BAGHDAD (Reuters) – Clashes between security forces and Shi’ite gunmen killed six people and wounded 28 in Baghdad overnight, Iraqi police said on Wednesday.
The clashes put further strain on a weekend agreement to halt nearly two months of fighting in the capital.
Police said gunmen fought U.S. and Iraqi forces in the east Baghdad stronghold of anti-American Shi’ite cleric Moqtada al-Sadr. Five people were killed and 22 wounded overnight, police said, without giving details on the casualties.
Fighting also erupted in western Baghdad’s Shula district, another bastion of Sadr’s Mehdi Army militia.

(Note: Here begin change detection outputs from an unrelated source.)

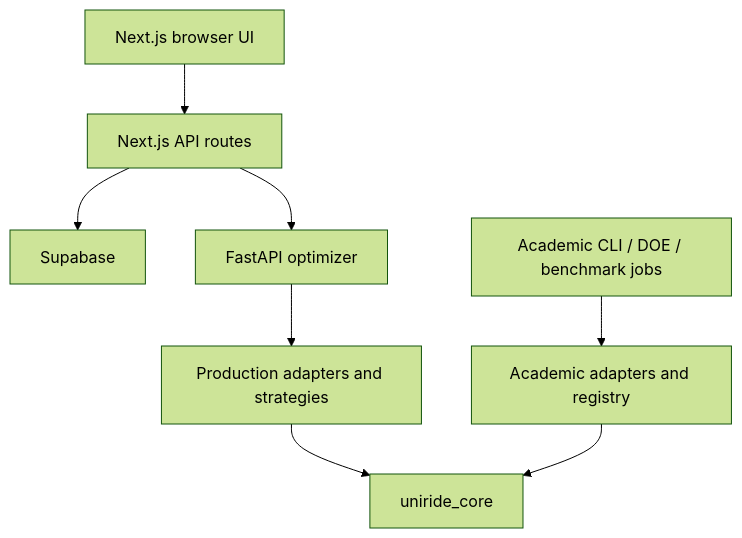
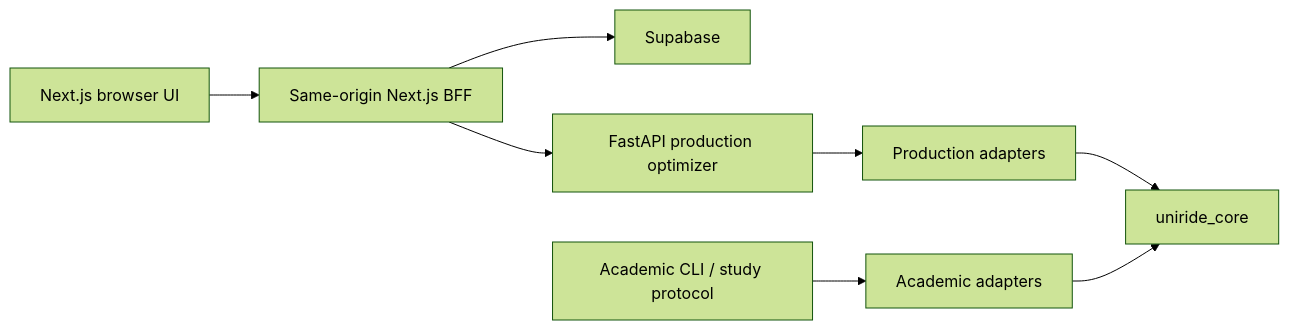
Before and after one commit to YektaK/UniRide: the diagram in CURRENT_ARCHITECTURE.md, drawn with Mermaid (forest theme). The commit also changed other lines of this file and 5 other files, not shown here.

````diff
--- a/CURRENT_ARCHITECTURE.md
+++ b/CURRENT_ARCHITECTURE.md
@@ -16,10 +11,10 @@
 ```mermaid
-flowchart TD
-    UI["Next.js browser UI"] --> BFF["Next.js API routes"]
-    BFF --> DB["Supabase"]
-    BFF --> FAST["FastAPI optimizer"]
-    FAST --> PA["Production adapters and strategies"]
-    CLI["Academic CLI / DOE / benchmark jobs"] --> AA["Academic adapters and registry"]
-    PA --> CORE["uniride_core"]
-    AA --> CORE
+flowchart LR
+  UI[Next.js browser UI] --> BFF[Same-origin Next.js BFF]
+  BFF --> DB[Supabase]
+  BFF --> API[FastAPI production optimizer]
+  API --> PA[Production adapters]
+  CLI[Academic CLI / study protocol] --> AA[Academic adapters]
+  PA --> CORE[uniride_core]
+  AA --> CORE
 ```
````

On Wednesday, heavy automatic weapon fire echoed through the streets of Shula as U.S. Apache attack helicopters hovered overhead. Shops were closed and residents stayed home.
Police said one person had been killed and six wounded in the Shula fighting, which began on Tuesday.
A spokesman for U.S. forces in Baghdad, Lieutenant-Colonel Steven Stover, earlier said Tuesday had been quieter in Sadr City compared to previous days. He could not be immediately reached for comment on the latest fighting.
Iraq’s ruling Shi’ite alliance and Sadr’s opposition movement in parliament reached an agreement on Saturday to end fighting in Sadr City that has killed hundreds of people.
A senior political aide to Sadr has urged patience with the truce, saying it might take time to filter down.
It is not clear how much control Sadr has over some of the tens of thousands of gunmen who profess allegiance to him.
Fighting flared in late March when Prime Minister Nuri al-Maliki ordered a crackdown against Shi’ite militias in Baghdad and the southern city of Basra.